posted on 03.12.1999, 00:00 by David M. Haddleton, Carl Waterson

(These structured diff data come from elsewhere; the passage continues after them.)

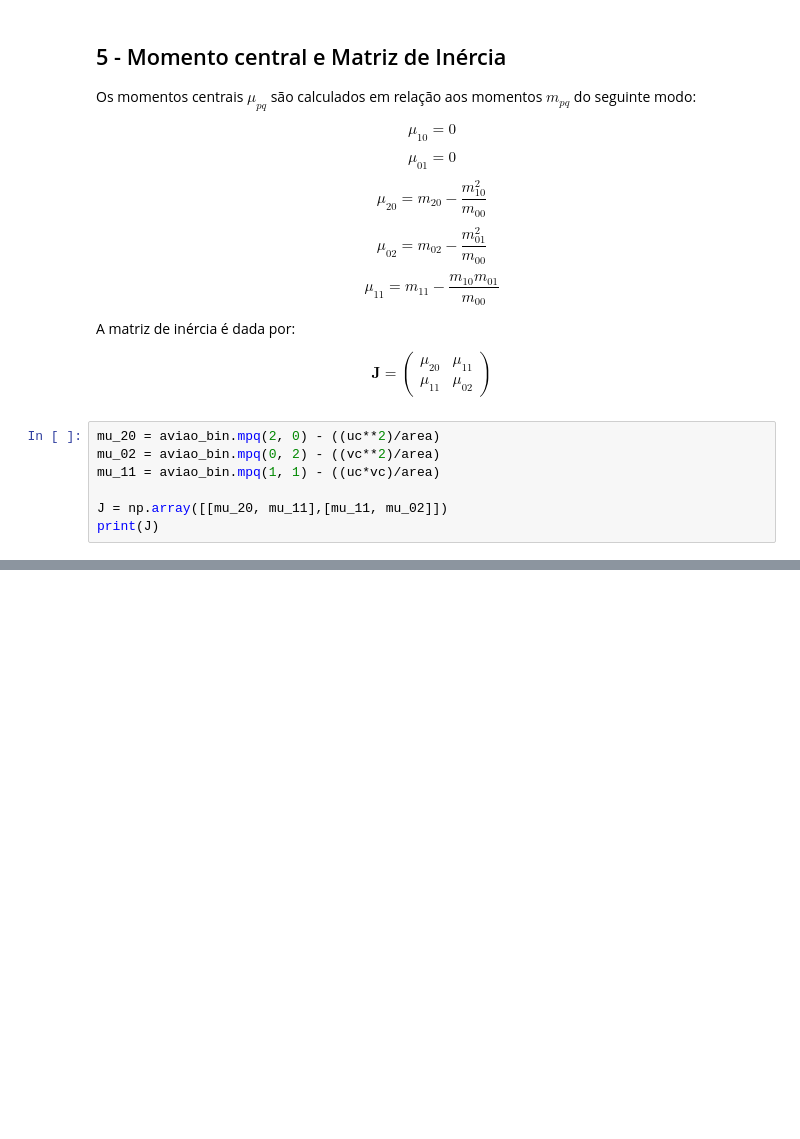
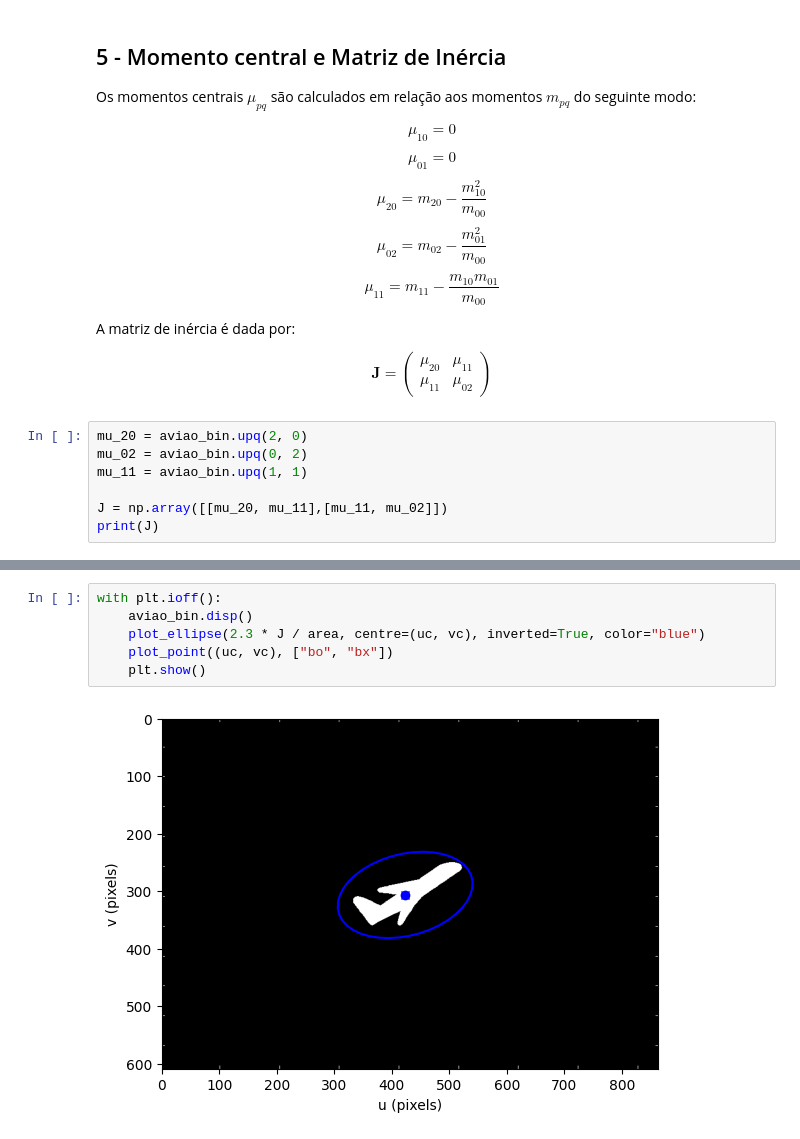
Before and after one commit to Xornotor/ENGG64-2023-2, a Jupyter notebook: ED9 - Momentos/AndrePaiva_ED9_Momentos.ipynb, the cells around one changed output, grey strips where cells are left out. Cells and saved outputs as stored; diff of their text form; blank space fills up the shorter version.

```diff
--- a/ED9 - Momentos/AndrePaiva_ED9_Momentos.ipynb
+++ b/ED9 - Momentos/AndrePaiva_ED9_Momentos.ipynb
@@ -66,9 +71,9 @@ $$\boldsymbol{J} = \begin{pmatrix}
   \mu_{11} & \mu_{02}
 \end{pmatrix}$$
 # %%
-mu_20 = aviao_bin.mpq(2, 0) - ((uc**2)/area)
-mu_02 = aviao_bin.mpq(0, 2) - ((vc**2)/area)
-mu_11 = aviao_bin.mpq(1, 1) - ((uc*vc)/area)
+mu_20 = aviao_bin.upq(2, 0)
+mu_02 = aviao_bin.upq(0, 2)
+mu_11 = aviao_bin.upq(1, 1)
 
 J = np.array([[mu_20, mu_11],[mu_11, mu_02]])
 print(J)
@@ -79,0 +111,8 @@ print(J)
+# %%
+with plt.ioff():
+    aviao_bin.disp()
+    plot_ellipse(2.3 * J / area, centre=(uc, vc), inverted=True, color="blue")
+    plot_point((uc, vc), ["bo", "bx"])
+    plt.show()
+# %% [output]
+[figure, added]
```
Also changed, not shown: parts of 9 cells of this notebook.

A range of phenolic esters derived form the esterification of substituted phenols with 2-bromoisobutyryl bromide and 2-chloroisobutyryl chloride have been demonstrated to be effective atom transfer polymerization initiators in conjunction with N-(n-octyl)-2-pyridylmethanimine and copper(I) chloride and bromide. All initiators have been fully characterized. Methoxy, phenyl ether, primary aryl amino, aldehyde, nitro, and benzyl ether functional initiators lead to efficacious atom transfer polymerization without imparting any detrimental effects on the polymerization. Polymerizations have been shown to proceed with excellent first-order kinetics with small amount of termination, as seen by narrow polydispersity indices, often below 1.10. Rates of polymerization are of the of the order of 1 × 10-4 s-1, which gives PMMA of approximately 10 000 g mol-1 after 4 h under typical polymerization conditions. Mn increases linearly with conversion. Polymerization of a range of alkyl methacrylates is demonstrated including ethyl methacrylate, butyl methacrylate (iso- and n-) while tert-butyl methacrylate terminates early in the reaction, with the production of a broad molar mass distribution polymer. Polymerization of styrene proceeds effectively, but at a much slower rate than for MMA. Polymerization of MMA with a chloro functional initiator and CuCl proceeds at approximately half the rate of the bromo analogues with a broadening of PDI. Difunctional and trifunctional initiators are derived from the appropriate polyphenols. The multifunctional initiators are shown to be effective atom transfer initiators to give narrow PDI polymer with controlled Mn. The role of deactivating copper(II) species is further seen by the effect of the polymerization rate in a range of kinetic experiments. Esterified phenols are an extremely versatile and simple route into α-functional polymers via atom transfer polymerization.